Arts & Life
Canstar Community News
Many health professionals have warned about an "echo pandemic", a mental health crisis owing to the COVID-19 pandemic.
Numerous surveys conducted over the past few months have indicated a soaring number of Canadians are concerned about, or struggling with, their mental health. It’s not hard to understand why: living through a global pandemic is demanding, exhausting, stressful and incredibly hard on one’s mental health. People are dealing with fears about getting sick, about a loved one getting someone sick, and about job loss amid the economic crisis that has resulted from the pandemic. Others are navigating the isolation and loneliness brought about by physical distancing directives.
That, and winter is coming. When the pandemic hit Manitoba in March, the days were already getting longer and the promise of spring — and, with it, more possibilities for physically distant activity and socialization outdoors — helped blunt the edges of our reality a bit. The prospect of a dark, cold and potentially isolated winter, which also happens to be cold and flu season, has understandably set people on edge about what their mental health will look like come April.
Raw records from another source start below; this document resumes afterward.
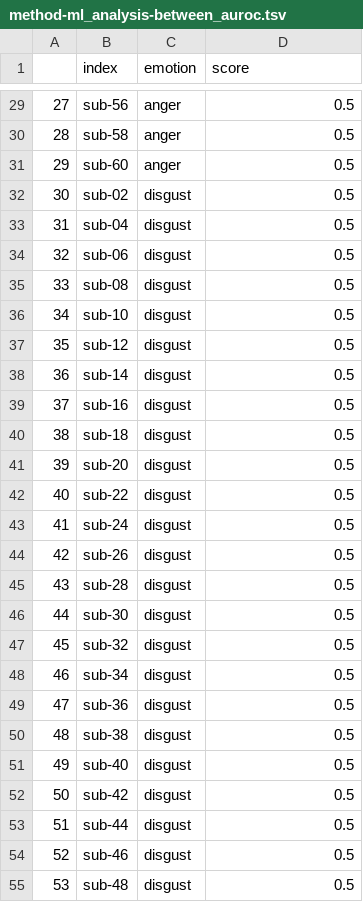
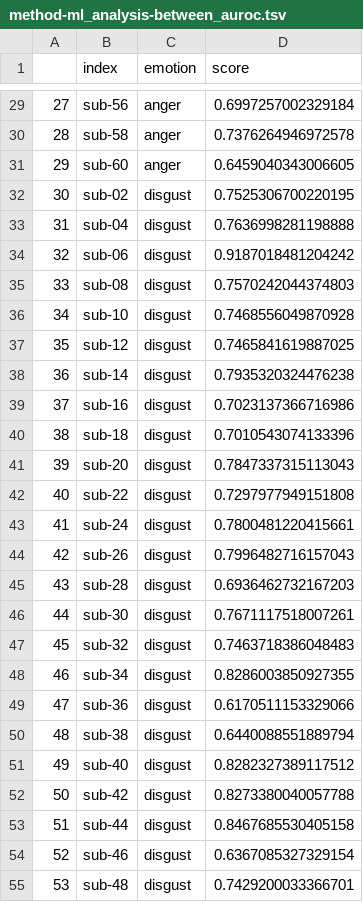
Before and after one commit to lukassnoek/hypothesis-kernel-analysis, a TSV file: results/method-ml_analysis-between_auroc.tsv, drawn as a sheet; only a part is shown, gaps mark what is left out; the diff covers the shown part only.

```diff
--- a/results/method-ml_analysis-between_auroc.tsv
+++ b/results/method-ml_analysis-between_auroc.tsv
@@ -29,27 +29,27 @@
-27	sub-56	anger	0.5
-28	sub-58	anger	0.5
-29	sub-60	anger	0.5
-30	sub-02	disgust	0.5
-31	sub-04	disgust	0.5
-32	sub-06	disgust	0.5
-33	sub-08	disgust	0.5
-34	sub-10	disgust	0.5
-35	sub-12	disgust	0.5
-36	sub-14	disgust	0.5
-37	sub-16	disgust	0.5
-38	sub-18	disgust	0.5
-39	sub-20	disgust	0.5
-40	sub-22	disgust	0.5
-41	sub-24	disgust	0.5
-42	sub-26	disgust	0.5
-43	sub-28	disgust	0.5
-44	sub-30	disgust	0.5
-45	sub-32	disgust	0.5
-46	sub-34	disgust	0.5
-47	sub-36	disgust	0.5
-48	sub-38	disgust	0.5
-49	sub-40	disgust	0.5
-50	sub-42	disgust	0.5
-51	sub-44	disgust	0.5
-52	sub-46	disgust	0.5
-53	sub-48	disgust	0.5
+27	sub-56	anger	0.6997257002329184
+28	sub-58	anger	0.7376264946972578
+29	sub-60	anger	0.6459040343006605
+30	sub-02	disgust	0.7525306700220195
+31	sub-04	disgust	0.7636998281198888
+32	sub-06	disgust	0.9187018481204242
+33	sub-08	disgust	0.7570242044374803
+34	sub-10	disgust	0.7468556049870928
+35	sub-12	disgust	0.7465841619887025
+36	sub-14	disgust	0.7935320324476238
+37	sub-16	disgust	0.7023137366716986
+38	sub-18	disgust	0.7010543074133396
+39	sub-20	disgust	0.7847337315113043
+40	sub-22	disgust	0.7297977949151808
+41	sub-24	disgust	0.7800481220415661
+42	sub-26	disgust	0.7996482716157043
+43	sub-28	disgust	0.6936462732167203
+44	sub-30	disgust	0.7671117518007261
+45	sub-32	disgust	0.7463718386048483
+46	sub-34	disgust	0.8286003850927355
+47	sub-36	disgust	0.6170511153329066
+48	sub-38	disgust	0.6440088551889794
+49	sub-40	disgust	0.8282327389117512
+50	sub-42	disgust	0.8273380040057788
+51	sub-44	disgust	0.8467685530405158
+52	sub-46	disgust	0.6367085327329154
+53	sub-48	disgust	0.7429200033366701
```
Also changed, not shown: 153 edited cells elsewhere in this file, results/noise_ceilings.tsv, results/score_per_intensity_quantile.tsv, 17 other files.
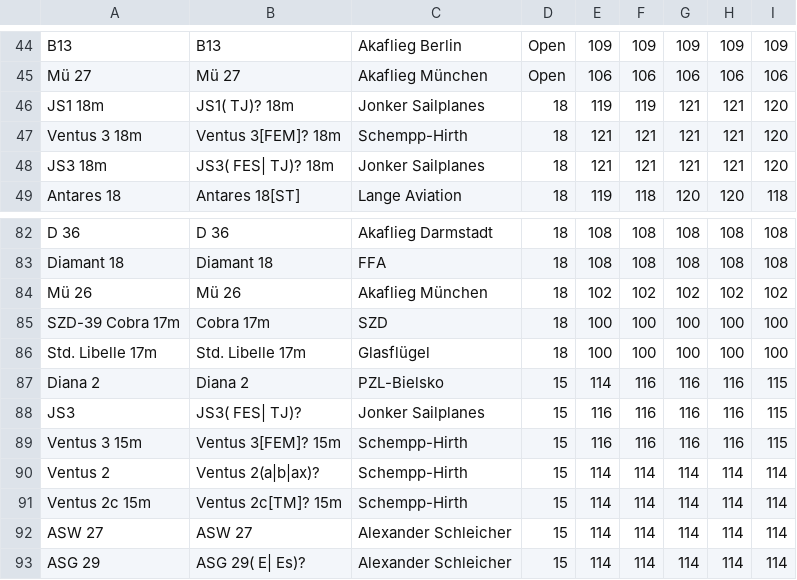
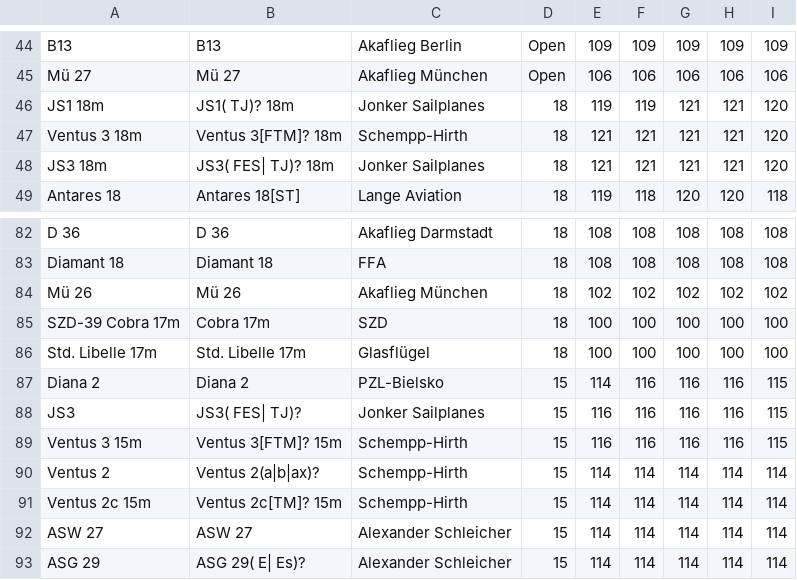
Before and after one commit to weglide/GliderList, a CSV file: indexlist.csv, drawn as a sheet; only a part is shown, gaps mark what is left out.

```diff
--- a/indexlist.csv
+++ b/indexlist.csv
@@ -46,3 +46,3 @@ Mü 27,Mü 27,Akaflieg München,Open,106,106,106,106,106
 JS1 18m,JS1( TJ)? 18m,Jonker Sailplanes,18,119,119,121,121,120
-Ventus 3 18m,Ventus 3[FEM]? 18m,Schempp-Hirth,18,121,121,121,121,120
+Ventus 3 18m,Ventus 3[FTM]? 18m,Schempp-Hirth,18,121,121,121,121,120
 JS3 18m,JS3( FES| TJ)? 18m,Jonker Sailplanes,18,121,121,121,121,120
@@ -88,3 +88,3 @@ Diana 2,Diana 2,PZL-Bielsko,15,114,116,116,116,115
 JS3,JS3( FES| TJ)?,Jonker Sailplanes,15,116,116,116,116,115
-Ventus 3 15m,Ventus 3[FEM]? 15m,Schempp-Hirth,15,116,116,116,116,115
+Ventus 3 15m,Ventus 3[FTM]? 15m,Schempp-Hirth,15,116,116,116,116,115
 Ventus 2,Ventus 2(a|b|ax)?,Schempp-Hirth,15,114,114,114,114,114
```
Also changed, not shown: extended_indexlist.csv.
People are also burning out. Now, at the pandemic’s six-month mark, the adrenaline and vigilance that got many through those first few weeks has worn off. For some, that diminished capacity has manifested in sloppier approaches to the fundamentals — masking, handwashing, distancing. For others, it has manifested as anxiety and depression.
And let’s not lose sight of the fact Canadians were already grappling with mental health challenges pre- pandemic. Advocates were already decrying the patchwork accessibility of mental health services in this country, and those suffering were already languishing on waiting lists. Aside from the one day a year of hashtagged corporate feelgoodery, society still doesn’t really know how to talk about mental illness in a non-stigmatizing way — especially when it looks like addiction and homelessness.
Isolation and loneliness are not new problems. Neither is trauma.
There is an opportunity, now, to prepare for what’s coming. The Canadian Mental Health Association has called on the federal government to act now. Part of that will mean bolstering access to preventive mental health services, not just responding to a crisis. "There can be no economic recovery from the pandemic without mental health," said Margaret Eaton, CMHA’s National CEO, in a release. "People need early access to community services, instead of waiting for more intensive and expensive services down the road."
The roll-out of the digital therapy program AbilitiCBT, which is available to Manitobans age 16 or older experiencing mild to moderate symptoms of anxiety owing to the pandemic, is an encouraging example of such early-access community services, as is the federal government’s Wellness Together portal. The $3.5-million investment in a new unit at Health Sciences Centre’s emergency department for patients in various stages of intoxication, withdrawal or mental health crisis, announced on Sept. 2 by Health Minister Cameron Friesen, is an encouraging step toward improving the capacity of the current system.
But there needs to be more investment in a variety of long-term supports, such as trauma-informed counselling for frontline workers, as well as improvement in coverage, especially for those who don’t have insurance — or lost coverage when they lost their jobs.
Ultimately, it’s pay now or pay more later in serious social consequences of untreated mental illnesses — including an increase in substance abuse, homelessness and crime, as well as poorer educational and physical health outcomes. Now is the time for Canada to start treating mental illness with the same dililgence it does physical illness.
Editorials are the consensus view of the Winnipeg Free Press’ editorial board.
The Winnipeg Free Press invites you to share your opinion on this story in a letter to the editor. A selection of letters to the editor are published daily.
Letters must include the writer’s full name, address, and a daytime phone number. Letters are edited for length and clarity.